- _YOUR ASSIGNMENT_:
Using the records below, count the lines with "after" in them. Give the number only.
── INPUT DATA ──
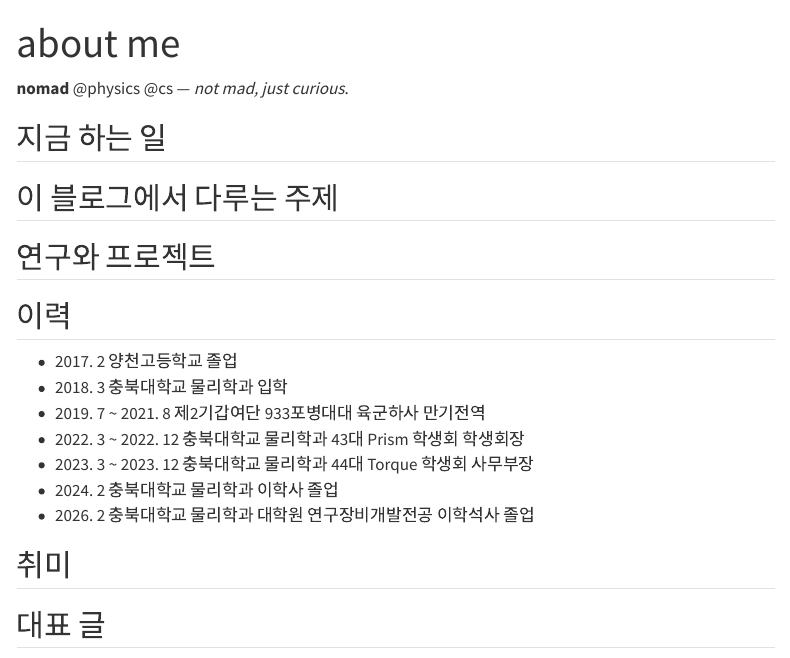
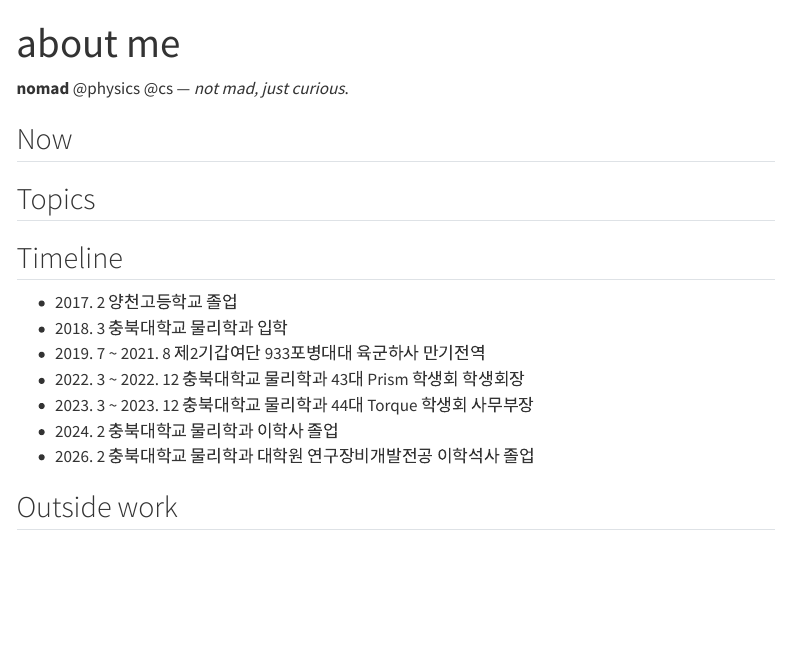
Before and after one commit to YangJaeDeok/yangjaedeok.github.io, a Quarto document (about-me.qmd): the page in a window 1100 px wide, from its top. Rendered offline with R 4.5, knitr and Pandoc in place of Quarto, with nearby package versions; menus at the side of the page are left out.

Commit message:
Rename the about me sections to English headings

```diff
--- a/about-me.qmd
+++ b/about-me.qmd
@@ -5,13 +5,11 @@ comments: false
 
 **nomad** @physics @cs — *not mad, just curious*.
 
-## 지금 하는 일
+## Now
 
-## 이 블로그에서 다루는 주제
+## Topics
 
-## 연구와 프로젝트
-
-## 이력
+## Timeline
 
 - 2017. 2 양천고등학교 졸업
 - 2018. 3 충북대학교 물리학과 입학
@@ -21,6 +19,4 @@ comments: false
 - 2024. 2 충북대학교 물리학과 이학사 졸업
 - 2026. 2 충북대학교 물리학과 대학원 연구장비개발전공 이학석사 졸업
 
-## 취미
-
-## 대표 글
+## Outside work
```
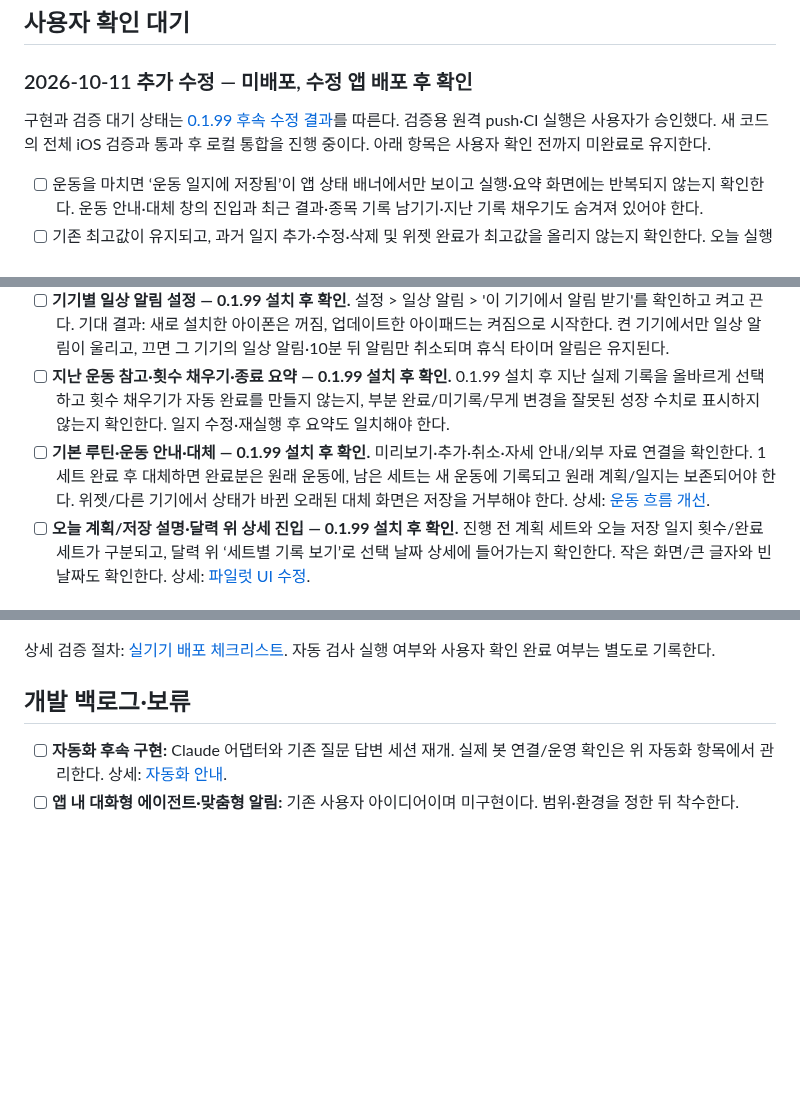
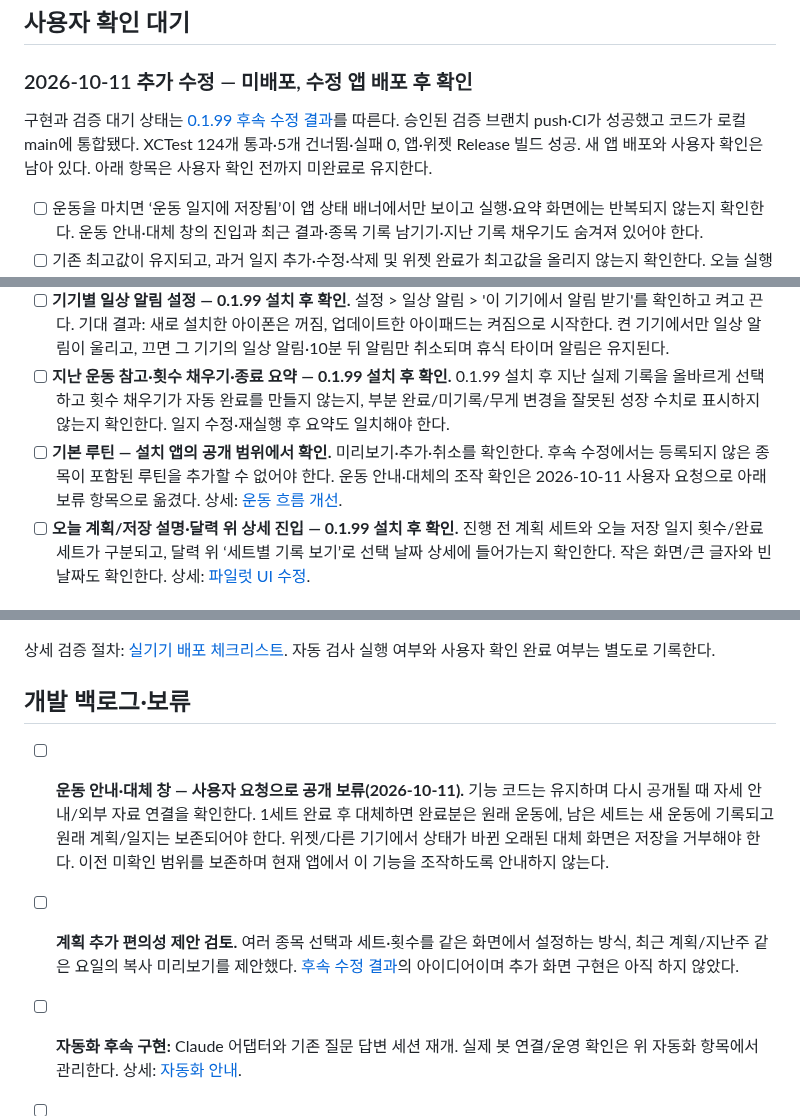
Before and after one commit to iasanullweb-maker/GymNote, a Markdown page: TODOLIST_HANDOFF.md, 3 parts joined by grey strips. Rendered like a GitHub page; blank space fills up the shorter version.

Commit message:
Record successful cleanup validation and local integration [skip ci]

```diff
--- a/TODOLIST_HANDOFF.md
+++ b/TODOLIST_HANDOFF.md
@@ -29,7 +29,7 @@
 
 ### 2026-10-11 추가 수정 — 미배포, 수정 앱 배포 후 확인
 
-구현과 검증 대기 상태는 [0.1.99 후속 수정 결과](docs/ux-simulation/results/ux-cleanup-20261011.md)를 따른다. 검증용 원격 push·CI 실행은 사용자가 승인했다. 새 코드의 전체 iOS 검증과 통과 후 로컬 통합을 진행 중이다. 아래 항목은 사용자 확인 전까지 미완료로 유지한다.
+구현과 검증 대기 상태는 [0.1.99 후속 수정 결과](docs/ux-simulation/results/ux-cleanup-20261011.md)를 따른다. 승인된 검증 브랜치 push·CI가 성공했고 코드가 로컬 main에 통합됐다. XCTest 124개 통과·5개 건너뜀·실패 0, 앱·위젯 Release 빌드 성공. 새 앱 배포와 사용자 확인은 남아 있다. 아래 항목은 사용자 확인 전까지 미완료로 유지한다.
 
 - [ ] 운동을 마치면 ‘운동 일지에 저장됨’이 앱 상태 배너에서만 보이고 실행·요약 화면에는 반복되지 않는지 확인한다. 운동 안내·대체 창의 진입과 최근 결과·종목 기록 남기기·지난 기록 채우기도 숨겨져 있어야 한다.
 - [ ] 기존 최고값이 유지되고, 과거 일지 추가·수정·삭제 및 위젯 완료가 최고값을 올리지 않는지 확인한다. 오늘 실행 완료는 횟수·라운드·측정 종목의 최고를 갱신해야 한다.
@@ -76,7 +76,7 @@
 - [ ] **모바일 데이터 동기화 — 0.1.99 설치 후 확인.** 아이폰 Wi-Fi를 끄고 LTE/5G만으로 앱을 연다. 기대 결과: 오프라인 표시가 뜨지 않고, 아이패드 변경을 받아오며 아이폰 변경도 올라간다. 로그인·계정 화면 안내 문구가 'Wi-Fi'가 아닌 '인터넷'으로 보인다.
 - [ ] **기기별 일상 알림 설정 — 0.1.99 설치 후 확인.** 설정 > 일상 알림 > '이 기기에서 알림 받기'를 확인하고 켜고 끈다. 기대 결과: 새로 설치한 아이폰은 꺼짐, 업데이트한 아이패드는 켜짐으로 시작한다. 켠 기기에서만 일상 알림이 울리고, 끄면 그 기기의 일상 알림·10분 뒤 알림만 취소되며 휴식 타이머 알림은 유지된다.
 - [ ] **지난 운동 참고·횟수 채우기·종료 요약 — 0.1.99 설치 후 확인.** 0.1.99 설치 후 지난 실제 기록을 올바르게 선택하고 횟수 채우기가 자동 완료를 만들지 않는지, 부분 완료/미기록/무게 변경을 잘못된 성장 수치로 표시하지 않는지 확인한다. 일지 수정·재실행 후 요약도 일치해야 한다.
-- [ ] **기본 루틴·운동 안내·대체 — 0.1.99 설치 후 확인.** 미리보기·추가·취소·자세 안내/외부 자료 연결을 확인한다. 1세트 완료 후 대체하면 완료분은 원래 운동에, 남은 세트는 새 운동에 기록되고 원래 계획/일지는 보존되어야 한다. 위젯/다른 기기에서 상태가 바뀐 오래된 대체 화면은 저장을 거부해야 한다. 상세: [운동 흐름 개선](docs/PLANFIT_WORKOUT_IMPROVEMENTS.md).
+- [ ] **기본 루틴 — 설치 앱의 공개 범위에서 확인.** 미리보기·추가·취소를 확인한다. 후속 수정에서는 등록되지 않은 종목이 포함된 루틴을 추가할 수 없어야 한다. 운동 안내·대체의 조작 확인은 2026-10-11 사용자 요청으로 아래 보류 항목으로 옮겼다. 상세: [운동 흐름 개선](docs/PLANFIT_WORKOUT_IMPROVEMENTS.md).
 - [ ] **오늘 계획/저장 설명·달력 위 상세 진입 — 0.1.99 설치 후 확인.** 진행 전 계획 세트와 오늘 저장 일지 횟수/완료 세트가 구분되고, 달력 위 ‘세트별 기록 보기’로 선택 날짜 상세에 들어가는지 확인한다. 작은 화면/큰 글자와 빈 날짜도 확인한다. 상세: [파일럿 UI 수정](docs/ux-simulation/results/pilot-ui-fixes-20261010.md).
 
 ### 검증 환경·자동화에서 남은 확인
@@ -98,6 +98,9 @@
 
 ## 개발 백로그·보류
 
+- [ ] **운동 안내·대체 창 — 사용자 요청으로 공개 보류(2026-10-11).** 기능 코드는 유지하며 다시 공개될 때 자세 안내/외부 자료 연결을 확인한다. 1세트 완료 후 대체하면 완료분은 원래 운동에, 남은 세트는 새 운동에 기록되고 원래 계획/일지는 보존되어야 한다. 위젯/다른 기기에서 상태가 바뀐 오래된 대체 화면은 저장을 거부해야 한다. 이전 미확인 범위를 보존하며 현재 앱에서 이 기능을 조작하도록 안내하지 않는다.
+- [ ] **계획 추가 편의성 제안 검토.** 여러 종목 선택과 세트·횟수를 같은 화면에서 설정하는 방식, 최근 계획/지난주 같은 요일의 복사 미리보기를 제안했다. [후속 수정 결과](docs/ux-simulation/results/ux-cleanup-20261011.md)의 아이디어이며 추가 화면 구현은 아직 하지 않았다.
+
 - [ ] **자동화 후속 구현:** Claude 어댑터와 기존 질문 답변 세션 재개. 실제 봇 연결/운영 확인은 위 자동화 항목에서 관리한다. 상세: [자동화 안내](automation/README.md).
 - [ ] **앱 내 대화형 에이전트·맞춤형 알림:** 기존 사용자 아이디어이며 미구현이다. 범위·환경을 정한 뒤 착수한다.
 - [ ] **가상 사용자·기획자 평가 시스템 확장:** 실제 기기의 격리 테스트 데이터·상태 초기화·반복 실행/평가 연결을 보완한다. 현재 파일럿 확인은 위 검증 환경 항목에서 관리한다. 상세: [UX 작업 이력](HANDOFF.md).
```
Also changed, not shown: HANDOFF.md (+2 -2 lines), 1 other file.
───
- _RESPONSE_:
2